━━━━━ Record excerpts
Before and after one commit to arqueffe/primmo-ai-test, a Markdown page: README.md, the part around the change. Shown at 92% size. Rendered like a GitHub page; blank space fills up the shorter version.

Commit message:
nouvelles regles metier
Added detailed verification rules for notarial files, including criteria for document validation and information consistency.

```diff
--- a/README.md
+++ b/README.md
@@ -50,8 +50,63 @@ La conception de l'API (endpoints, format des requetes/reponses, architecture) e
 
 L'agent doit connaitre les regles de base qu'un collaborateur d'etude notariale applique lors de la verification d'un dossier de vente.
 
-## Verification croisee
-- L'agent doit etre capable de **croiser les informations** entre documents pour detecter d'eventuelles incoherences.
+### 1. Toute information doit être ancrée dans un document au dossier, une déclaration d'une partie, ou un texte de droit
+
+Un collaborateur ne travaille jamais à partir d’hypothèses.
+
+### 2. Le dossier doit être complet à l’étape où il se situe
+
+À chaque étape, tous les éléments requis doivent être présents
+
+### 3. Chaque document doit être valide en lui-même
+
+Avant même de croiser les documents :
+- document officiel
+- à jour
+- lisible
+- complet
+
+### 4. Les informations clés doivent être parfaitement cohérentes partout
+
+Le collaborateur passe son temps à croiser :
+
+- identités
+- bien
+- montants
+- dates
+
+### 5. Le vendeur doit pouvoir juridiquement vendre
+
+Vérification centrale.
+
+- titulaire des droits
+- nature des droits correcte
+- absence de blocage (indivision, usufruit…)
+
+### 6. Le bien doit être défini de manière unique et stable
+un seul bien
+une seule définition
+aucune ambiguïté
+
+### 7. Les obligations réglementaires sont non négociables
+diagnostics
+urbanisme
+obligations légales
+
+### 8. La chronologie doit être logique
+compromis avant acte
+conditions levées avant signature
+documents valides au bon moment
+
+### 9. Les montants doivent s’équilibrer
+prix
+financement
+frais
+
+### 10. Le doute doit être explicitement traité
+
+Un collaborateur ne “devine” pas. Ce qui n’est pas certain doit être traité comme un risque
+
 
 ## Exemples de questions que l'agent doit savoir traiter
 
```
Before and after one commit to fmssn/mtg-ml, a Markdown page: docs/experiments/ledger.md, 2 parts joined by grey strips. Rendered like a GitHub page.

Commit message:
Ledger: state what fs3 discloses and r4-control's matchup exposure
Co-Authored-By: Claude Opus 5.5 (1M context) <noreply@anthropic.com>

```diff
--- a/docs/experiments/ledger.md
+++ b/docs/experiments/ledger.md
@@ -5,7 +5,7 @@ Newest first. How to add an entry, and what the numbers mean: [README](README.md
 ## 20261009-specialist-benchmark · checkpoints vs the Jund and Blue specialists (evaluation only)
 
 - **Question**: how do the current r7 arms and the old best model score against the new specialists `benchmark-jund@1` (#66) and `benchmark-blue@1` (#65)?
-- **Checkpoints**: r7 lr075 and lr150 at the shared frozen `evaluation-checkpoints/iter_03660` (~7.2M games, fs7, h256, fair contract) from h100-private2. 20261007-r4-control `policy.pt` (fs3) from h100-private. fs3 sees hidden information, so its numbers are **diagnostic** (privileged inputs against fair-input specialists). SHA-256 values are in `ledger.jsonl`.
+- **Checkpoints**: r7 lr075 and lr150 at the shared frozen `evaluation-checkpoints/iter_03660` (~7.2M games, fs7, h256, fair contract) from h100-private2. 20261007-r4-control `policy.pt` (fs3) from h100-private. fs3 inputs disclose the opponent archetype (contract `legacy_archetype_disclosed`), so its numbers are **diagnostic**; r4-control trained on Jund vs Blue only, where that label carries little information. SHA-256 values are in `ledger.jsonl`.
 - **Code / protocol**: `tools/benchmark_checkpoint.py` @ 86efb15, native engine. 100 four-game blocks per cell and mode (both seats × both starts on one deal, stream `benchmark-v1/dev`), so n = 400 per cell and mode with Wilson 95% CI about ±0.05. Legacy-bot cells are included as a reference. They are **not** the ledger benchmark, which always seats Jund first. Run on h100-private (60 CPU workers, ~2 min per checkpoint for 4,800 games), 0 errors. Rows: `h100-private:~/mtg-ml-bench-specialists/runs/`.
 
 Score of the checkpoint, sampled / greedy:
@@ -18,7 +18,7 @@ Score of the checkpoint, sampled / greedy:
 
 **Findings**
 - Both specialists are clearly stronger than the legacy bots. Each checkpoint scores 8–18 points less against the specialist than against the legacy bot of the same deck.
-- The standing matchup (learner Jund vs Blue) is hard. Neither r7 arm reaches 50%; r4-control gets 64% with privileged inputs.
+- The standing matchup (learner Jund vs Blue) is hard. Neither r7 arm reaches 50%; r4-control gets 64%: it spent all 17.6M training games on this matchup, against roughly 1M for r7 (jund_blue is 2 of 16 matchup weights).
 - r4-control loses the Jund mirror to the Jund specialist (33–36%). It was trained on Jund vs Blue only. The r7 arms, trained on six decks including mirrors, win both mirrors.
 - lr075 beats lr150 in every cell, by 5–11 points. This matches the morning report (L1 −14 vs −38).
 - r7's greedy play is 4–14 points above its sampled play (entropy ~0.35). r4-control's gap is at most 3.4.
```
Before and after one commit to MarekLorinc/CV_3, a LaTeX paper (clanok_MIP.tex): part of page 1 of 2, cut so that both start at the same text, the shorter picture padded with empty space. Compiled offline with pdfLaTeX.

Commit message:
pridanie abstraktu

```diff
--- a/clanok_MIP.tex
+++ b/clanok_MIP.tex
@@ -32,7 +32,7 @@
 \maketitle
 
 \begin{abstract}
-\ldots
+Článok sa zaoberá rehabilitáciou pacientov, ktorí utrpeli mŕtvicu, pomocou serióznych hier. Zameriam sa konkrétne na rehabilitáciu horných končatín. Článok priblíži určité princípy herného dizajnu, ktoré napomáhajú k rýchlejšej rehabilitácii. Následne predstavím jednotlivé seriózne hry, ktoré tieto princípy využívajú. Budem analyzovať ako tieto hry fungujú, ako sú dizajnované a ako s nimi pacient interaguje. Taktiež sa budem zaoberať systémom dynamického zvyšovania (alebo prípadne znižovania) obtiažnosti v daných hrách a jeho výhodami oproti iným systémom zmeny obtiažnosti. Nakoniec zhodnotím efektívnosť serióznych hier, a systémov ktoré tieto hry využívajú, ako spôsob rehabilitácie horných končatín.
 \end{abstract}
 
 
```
━━━━━━━━━━
## Problem description
Return each line above precisely as written.

## Answer space
Before and after one commit to arqueffe/primmo-ai-test, a Markdown page: README.md, the part around the change. Shown at 92% size. Rendered like a GitHub page; blank space fills up the shorter version.

Commit message:
nouvelles regles metier
Added detailed verification rules for notarial files, including criteria for document validation and information consistency.

```diff
--- a/README.md
+++ b/README.md
@@ -50,8 +50,63 @@ La conception de l'API (endpoints, format des requetes/reponses, architecture) e
 
 L'agent doit connaitre les regles de base qu'un collaborateur d'etude notariale applique lors de la verification d'un dossier de vente.
 
-## Verification croisee
-- L'agent doit etre capable de **croiser les informations** entre documents pour detecter d'eventuelles incoherences.
+### 1. Toute information doit être ancrée dans un document au dossier, une déclaration d'une partie, ou un texte de droit
+
+Un collaborateur ne travaille jamais à partir d’hypothèses.
+
+### 2. Le dossier doit être complet à l’étape où il se situe
+
+À chaque étape, tous les éléments requis doivent être présents
+
+### 3. Chaque document doit être valide en lui-même
+
+Avant même de croiser les documents :
+- document officiel
+- à jour
+- lisible
+- complet
+
+### 4. Les informations clés doivent être parfaitement cohérentes partout
+
+Le collaborateur passe son temps à croiser :
+
+- identités
+- bien
+- montants
+- dates
+
+### 5. Le vendeur doit pouvoir juridiquement vendre
+
+Vérification centrale.
+
+- titulaire des droits
+- nature des droits correcte
+- absence de blocage (indivision, usufruit…)
+
+### 6. Le bien doit être défini de manière unique et stable
+un seul bien
+une seule définition
+aucune ambiguïté
+
+### 7. Les obligations réglementaires sont non négociables
+diagnostics
+urbanisme
+obligations légales
+
+### 8. La chronologie doit être logique
+compromis avant acte
+conditions levées avant signature
+documents valides au bon moment
+
+### 9. Les montants doivent s’équilibrer
+prix
+financement
+frais
+
+### 10. Le doute doit être explicitement traité
+
+Un collaborateur ne “devine” pas. Ce qui n’est pas certain doit être traité comme un risque
+
 
 ## Exemples de questions que l'agent doit savoir traiter
 
```
Before and after one commit to fmssn/mtg-ml, a Markdown page: docs/experiments/ledger.md, 2 parts joined by grey strips. Rendered like a GitHub page.

Commit message:
Ledger: state what fs3 discloses and r4-control's matchup exposure
Co-Authored-By: Claude Opus 5.5 (1M context) <noreply@anthropic.com>

```diff
--- a/docs/experiments/ledger.md
+++ b/docs/experiments/ledger.md
@@ -5,7 +5,7 @@ Newest first. How to add an entry, and what the numbers mean: [README](README.md
 ## 20261009-specialist-benchmark · checkpoints vs the Jund and Blue specialists (evaluation only)
 
 - **Question**: how do the current r7 arms and the old best model score against the new specialists `benchmark-jund@1` (#66) and `benchmark-blue@1` (#65)?
-- **Checkpoints**: r7 lr075 and lr150 at the shared frozen `evaluation-checkpoints/iter_03660` (~7.2M games, fs7, h256, fair contract) from h100-private2. 20261007-r4-control `policy.pt` (fs3) from h100-private. fs3 sees hidden information, so its numbers are **diagnostic** (privileged inputs against fair-input specialists). SHA-256 values are in `ledger.jsonl`.
+- **Checkpoints**: r7 lr075 and lr150 at the shared frozen `evaluation-checkpoints/iter_03660` (~7.2M games, fs7, h256, fair contract) from h100-private2. 20261007-r4-control `policy.pt` (fs3) from h100-private. fs3 inputs disclose the opponent archetype (contract `legacy_archetype_disclosed`), so its numbers are **diagnostic**; r4-control trained on Jund vs Blue only, where that label carries little information. SHA-256 values are in `ledger.jsonl`.
 - **Code / protocol**: `tools/benchmark_checkpoint.py` @ 86efb15, native engine. 100 four-game blocks per cell and mode (both seats × both starts on one deal, stream `benchmark-v1/dev`), so n = 400 per cell and mode with Wilson 95% CI about ±0.05. Legacy-bot cells are included as a reference. They are **not** the ledger benchmark, which always seats Jund first. Run on h100-private (60 CPU workers, ~2 min per checkpoint for 4,800 games), 0 errors. Rows: `h100-private:~/mtg-ml-bench-specialists/runs/`.
 
 Score of the checkpoint, sampled / greedy:
@@ -18,7 +18,7 @@ Score of the checkpoint, sampled / greedy:
 
 **Findings**
 - Both specialists are clearly stronger than the legacy bots. Each checkpoint scores 8–18 points less against the specialist than against the legacy bot of the same deck.
-- The standing matchup (learner Jund vs Blue) is hard. Neither r7 arm reaches 50%; r4-control gets 64% with privileged inputs.
+- The standing matchup (learner Jund vs Blue) is hard. Neither r7 arm reaches 50%; r4-control gets 64%: it spent all 17.6M training games on this matchup, against roughly 1M for r7 (jund_blue is 2 of 16 matchup weights).
 - r4-control loses the Jund mirror to the Jund specialist (33–36%). It was trained on Jund vs Blue only. The r7 arms, trained on six decks including mirrors, win both mirrors.
 - lr075 beats lr150 in every cell, by 5–11 points. This matches the morning report (L1 −14 vs −38).
 - r7's greedy play is 4–14 points above its sampled play (entropy ~0.35). r4-control's gap is at most 3.4.
```
Before and after one commit to MarekLorinc/CV_3, a LaTeX paper (clanok_MIP.tex): part of page 1 of 2, cut so that both start at the same text, the shorter picture padded with empty space. Compiled offline with pdfLaTeX.

Commit message:
pridanie abstraktu

```diff
--- a/clanok_MIP.tex
+++ b/clanok_MIP.tex
@@ -32,7 +32,7 @@
 \maketitle
 
 \begin{abstract}
-\ldots
+Článok sa zaoberá rehabilitáciou pacientov, ktorí utrpeli mŕtvicu, pomocou serióznych hier. Zameriam sa konkrétne na rehabilitáciu horných končatín. Článok priblíži určité princípy herného dizajnu, ktoré napomáhajú k rýchlejšej rehabilitácii. Následne predstavím jednotlivé seriózne hry, ktoré tieto princípy využívajú. Budem analyzovať ako tieto hry fungujú, ako sú dizajnované a ako s nimi pacient interaguje. Taktiež sa budem zaoberať systémom dynamického zvyšovania (alebo prípadne znižovania) obtiažnosti v daných hrách a jeho výhodami oproti iným systémom zmeny obtiažnosti. Nakoniec zhodnotím efektívnosť serióznych hier, a systémov ktoré tieto hry využívajú, ako spôsob rehabilitácie horných končatín.
 \end{abstract}
 
 
```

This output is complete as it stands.